Even though the African Development Bank, together with other Multilateral Banks and new partners, such as China, India and Brazil, has stepped up infrastructure financing, a substantial gap remains.

That gap is unlikely to be closed by conventional financing including ODA.

Proposals of all types regarding innovative financing abound but have largely failed to take off, as is the case with climate financing.

On the other hand, as Prime Minister Meles pointed out last time, there is this growing surplus in Asia, the Gulf region and other emerging countries. Sovereign wealth funds alone are predicted to hold 10 trillion dollars by 2015.

The Financial Times reports that the 20-year US Treasuries are yielding only 1.4% interest. So there is little doubt these Sovereign wealth funds would be looking for more appealing investments, provided security and good returns are assured.

The question is: how can we tap into those resources? Could multilateral banks and ODA be leveraged in this effort as a conduit between the terms in which resources are borrowed from sovereign wealth funds and the terms on which they are lent to lower income countries? The technical issues here are straightforward:

  • How to devise a mechanism that reduces risk for providers of finance such as sovereign wealth funds?
  • How to mitigate risks for borrowers such as African countries?
  • How to devise a mechanism that takes care of the spread between the cost of borrowing (interest payments to sovereign wealth funds) and interest payments by African countries?

This is technically possible, although it will require a paradigm shift by the ODA providers to accept that a part of the ODA can be utilized as subsidy, as well as a guarantee for borrowing. This is not an insurmountable problem as we know well that these guarantees are unlikely to be called.

As you recall, these matters were put to the G20 High Level Panel. A proposal for creating an infrastructure fund that could be housed at the Bank (along the lines of other funds we manage) was also put forward to the G20 High Level Panel established to look into these issues. As you also know, the High Level Panel did make some proposals vis-à-vis leveraging private financing.

We intend to continue pursuing this idea by asking the High Level Panel to extend their work to publicly financed projects and how a mechanism can be put in place. It provides a genuine win-win solution for all: to ensure those surpluses in emerging markets are invested in high return infrastructure projects in Africa, which, in turn, generates growth, jobs in Africa and elsewhere at a time when the world and our youth need jobs and growth.

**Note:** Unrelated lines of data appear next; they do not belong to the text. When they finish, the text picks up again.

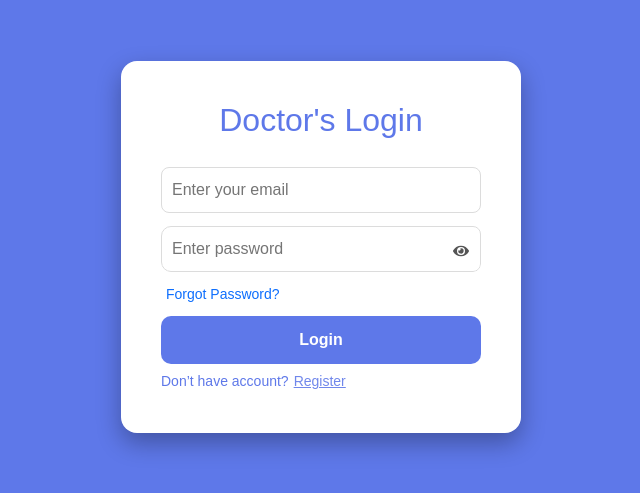
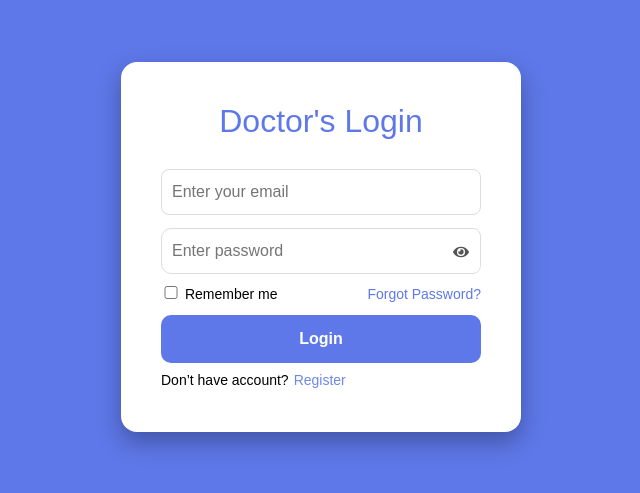
Before and after one commit to pMaitri01/Medi-Track-Frontend, a React (Create React App) app: page /AdminLogin in a window 1280 px wide. Shown: the part 153-646 px from the top of the page, without its empty margins (319-959 px from the left). Built offline with nearby package versions, Linux system fonts and the light colour scheme.

Commit message:
change the css hover & color and add "remember me" checkbox

```diff
--- a/src/admin/css/AdminLogin.css
+++ b/src/admin/css/AdminLogin.css
@@ -47,7 +47,10 @@ body {
 }
 .admin-text-fpwd{
   text-decoration: none;
-
+  color: #5e78e9;
+}
+.admin-text-rmbr{
+  color: black;
 }
 .admin-input-group input {
   width: 100%;
@@ -72,8 +75,8 @@ body {
 }
 
 .admin-login-btn:hover {
-  background: #547792;
-  color: black;
+  background: #4a63d8;
+  color: white;
 }
 
 /* Forgot */
@@ -107,7 +110,12 @@ body {
   cursor: pointer;
   color: #555;
 }
+
+.admin-txtregister{
+  color: black;
+}
 .admin-text-primary{
   color: #7087EB !important;
   margin-left: 5px;
+  text-decoration: none;
 }
--- a/src/admin/pages/AdminLogin.js
+++ b/src/admin/pages/AdminLogin.js
@@ -146,12 +146,19 @@ export default function AdminLogin() {
           {errors.password && <p className="error">{errors.password}</p>}
 
         </div>
-          <small className="admin-text-primary">
-                  <Link to="./demo" className="admin-text-fpwd">
-                      Forgot Password?
-                  </Link>
 
-          </small>
+            <div className="d-flex justify-content-between">
+                          <small className="admin-text-rmbr">
+                            <input type="checkbox" className="ckb"/> Remember me
+                          </small>
+                          <small className="admin-text-primary">
+                              <Link to="/forgotpassword" className="admin-text-fpwd">
+                                  Forgot Password?
+                              </Link>
+
+                          </small>
+                        </div>
+
           <button type="submit" className="admin-login-btn">
             Login
           </button>
```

I think the proposition by President Pohamba for a special session on domestic resources is welcome. We should continue to explore the possible expansion of other instruments, such as infrastructure bonds issued on local currency bond markets. We are prepared to deepen our engagement with you in these areas, as some of your countries are already doing.

Needless to say, the success of such instruments requires continued financial market reforms, the appropriate regulatory framework and institutions that provide investors with confidence, such as pension funds, to look favourably at infrastructure bonds.

Before I close, I would like to recall the centrality of so called “soft infrastructure” enablers – if I can call them that – such as trade facilitation, integrated border management, greater financial integration, increased openness in services, improving the quality of transport and logistics, the free movement of our citizens and harmonization of policies and systems.

I am aware that much has been accomplished. However, all our efforts that go towards improving intra-African and our trade with the rest of the world need to ensure that we fully exploit the twin pillars of hard and soft infrastructure in order to attract investments that can help develop a dynamic internal African market for goods, services and talent.

Let me end where I began. If there was ever a time when we should focus all our attention on unlocking the dynamic of Africa’s internal market, deeper and faster!

Finally, I cannot emphasize more the point made by the Special Representative for Africa on the MDGs and post-2015.

That time is now!

I thank you.